Last minute change gives retirement boost to head of LSP -, GA News Weather & Sports

Last minute change gives retirement boost to head of LSP

Source: Louisiana State Police Source: Louisiana State Police

A last minute change to a Senate bill during the legislative session gives State Police Colonel Mike Edmonson a big boost in retirement benefits. At least one of the lawmakers who helped usher in the change says he had no idea it would benefit Edmonson.

State Rep. Walt Leger, III says he just recently found out that a report he signed off on as the legislative session drew to a close, increased the retirement salary of State Police Colonel Mike Edmonson and another trooper.
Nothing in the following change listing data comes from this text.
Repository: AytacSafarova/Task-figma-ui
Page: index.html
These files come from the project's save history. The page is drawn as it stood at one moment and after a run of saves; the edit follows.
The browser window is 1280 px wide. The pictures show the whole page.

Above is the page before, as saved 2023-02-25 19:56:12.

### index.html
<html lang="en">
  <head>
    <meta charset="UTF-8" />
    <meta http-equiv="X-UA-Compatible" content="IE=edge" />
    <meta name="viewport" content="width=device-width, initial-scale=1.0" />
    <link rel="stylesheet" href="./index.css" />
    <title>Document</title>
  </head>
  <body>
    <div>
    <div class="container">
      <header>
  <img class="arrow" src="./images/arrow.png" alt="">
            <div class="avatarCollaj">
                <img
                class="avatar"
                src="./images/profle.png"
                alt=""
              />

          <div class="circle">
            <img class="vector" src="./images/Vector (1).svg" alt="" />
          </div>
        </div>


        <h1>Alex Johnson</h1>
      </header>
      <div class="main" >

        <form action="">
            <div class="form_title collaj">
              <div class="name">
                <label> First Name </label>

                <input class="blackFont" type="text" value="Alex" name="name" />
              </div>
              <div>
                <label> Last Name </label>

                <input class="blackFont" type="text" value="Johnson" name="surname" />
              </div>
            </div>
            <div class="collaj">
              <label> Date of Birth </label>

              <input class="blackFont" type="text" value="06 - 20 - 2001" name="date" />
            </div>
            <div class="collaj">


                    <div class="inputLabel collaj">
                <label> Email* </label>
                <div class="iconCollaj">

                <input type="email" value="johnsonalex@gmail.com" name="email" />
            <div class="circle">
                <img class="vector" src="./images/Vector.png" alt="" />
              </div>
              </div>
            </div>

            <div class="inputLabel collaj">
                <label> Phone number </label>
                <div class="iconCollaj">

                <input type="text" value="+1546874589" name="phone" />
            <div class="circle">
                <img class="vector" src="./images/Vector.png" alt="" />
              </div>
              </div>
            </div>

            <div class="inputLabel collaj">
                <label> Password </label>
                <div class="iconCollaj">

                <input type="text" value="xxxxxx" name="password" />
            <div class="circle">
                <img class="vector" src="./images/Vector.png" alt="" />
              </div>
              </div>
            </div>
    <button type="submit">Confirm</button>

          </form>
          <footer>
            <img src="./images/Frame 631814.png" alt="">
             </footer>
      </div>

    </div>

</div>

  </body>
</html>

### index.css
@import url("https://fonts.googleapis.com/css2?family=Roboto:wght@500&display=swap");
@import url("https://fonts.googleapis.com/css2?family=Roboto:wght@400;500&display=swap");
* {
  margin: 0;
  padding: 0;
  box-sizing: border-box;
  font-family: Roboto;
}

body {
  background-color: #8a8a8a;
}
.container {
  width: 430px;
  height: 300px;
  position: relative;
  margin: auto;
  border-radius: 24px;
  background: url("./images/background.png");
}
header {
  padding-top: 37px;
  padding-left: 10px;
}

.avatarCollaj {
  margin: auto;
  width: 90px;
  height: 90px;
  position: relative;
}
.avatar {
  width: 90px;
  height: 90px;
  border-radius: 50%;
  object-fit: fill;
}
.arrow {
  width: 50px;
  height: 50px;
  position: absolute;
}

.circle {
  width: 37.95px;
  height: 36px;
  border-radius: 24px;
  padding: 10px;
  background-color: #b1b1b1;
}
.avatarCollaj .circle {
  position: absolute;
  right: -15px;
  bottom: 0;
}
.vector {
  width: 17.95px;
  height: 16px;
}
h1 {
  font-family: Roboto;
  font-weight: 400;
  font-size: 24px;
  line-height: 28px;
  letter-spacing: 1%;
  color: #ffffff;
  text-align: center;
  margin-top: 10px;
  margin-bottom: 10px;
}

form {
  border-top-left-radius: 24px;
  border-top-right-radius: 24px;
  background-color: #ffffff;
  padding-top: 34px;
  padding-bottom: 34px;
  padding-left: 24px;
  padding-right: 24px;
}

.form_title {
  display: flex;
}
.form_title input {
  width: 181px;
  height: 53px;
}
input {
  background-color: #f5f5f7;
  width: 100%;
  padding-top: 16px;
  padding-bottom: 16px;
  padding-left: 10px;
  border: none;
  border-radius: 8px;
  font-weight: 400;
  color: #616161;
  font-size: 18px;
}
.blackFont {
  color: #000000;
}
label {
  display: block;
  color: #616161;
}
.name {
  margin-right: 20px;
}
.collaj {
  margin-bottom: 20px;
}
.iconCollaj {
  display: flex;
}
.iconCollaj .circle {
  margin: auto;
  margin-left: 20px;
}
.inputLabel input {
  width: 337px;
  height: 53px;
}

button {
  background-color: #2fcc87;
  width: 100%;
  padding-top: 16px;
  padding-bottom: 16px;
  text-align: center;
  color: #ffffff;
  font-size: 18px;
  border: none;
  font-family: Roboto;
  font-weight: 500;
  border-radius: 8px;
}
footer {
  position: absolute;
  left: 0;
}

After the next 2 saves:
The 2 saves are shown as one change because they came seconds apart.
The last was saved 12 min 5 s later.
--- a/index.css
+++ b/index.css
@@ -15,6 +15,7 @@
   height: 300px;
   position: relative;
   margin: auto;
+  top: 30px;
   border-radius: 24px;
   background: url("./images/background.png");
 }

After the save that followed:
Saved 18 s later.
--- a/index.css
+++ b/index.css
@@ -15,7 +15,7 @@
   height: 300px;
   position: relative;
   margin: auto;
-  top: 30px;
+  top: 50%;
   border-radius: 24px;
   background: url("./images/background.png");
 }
"It disappoints me and it certainly concerns me. When I questioned what this amendment was about, I was told that it dealt with solving inequities and irregularities with the state police retirement system. I took that to mean it had a broader application than it turns out that it has," said Leger.

Senate Bill 294, sponsored by State Rep. J.P. Morrell, actually addresses the rights of law enforcement officers when a complaint is made against them. Because the bill passed the house and senate separately in different forms, it was sent to a conference committee.

Leger and five others then reviewed the bill and amendments and signed off on a final report. It was eventually made law, but again, Leger says he had no idea the amendment dealt with Edmonson's retirement benefits.

Local attorney and political watchdog, C.B. Forgotston, says this incident points to a lack of integrity in the legislative process.

"What they've done is snuck an amendment in that is totally unconstitutional and at least two members of the conference committee are attorneys," said Forgotston.

Col. Edmonson tells FOX 8 he's been paying into the state police retirement system as a colonel for eight years. He was still part of an old retirement system that would have considered him at a captain's level for pay out purposes. With this change, Edmonson stands to receive about $30,000 more a year after retirement.

"Somebody has a lot of explaining to do. I understand how it looks but I want to get the facts first. That's the only rational way to proceed and I want to hear the other side of the story," said State Treasurer John Kennedy. 

Walt Leger says he's requested a bill be drafted to make it possible for the legislature to fully vet and debate the issue during the next legislative session. He says it must be determined what the right policy to handle this type of occurrence.

The state police retirement system is also currently reviewing what happened. Col. Edmonson says if it comes back and finds the way his benefits were changed wasn't ethical or legal, he won't accept the money.

The sponsor of Senate Bill 294, J.P. Morrell, wouldn't give us a comment for this story.

Copyright 2014 WVUE. All rights reserved.

Powered by Frankly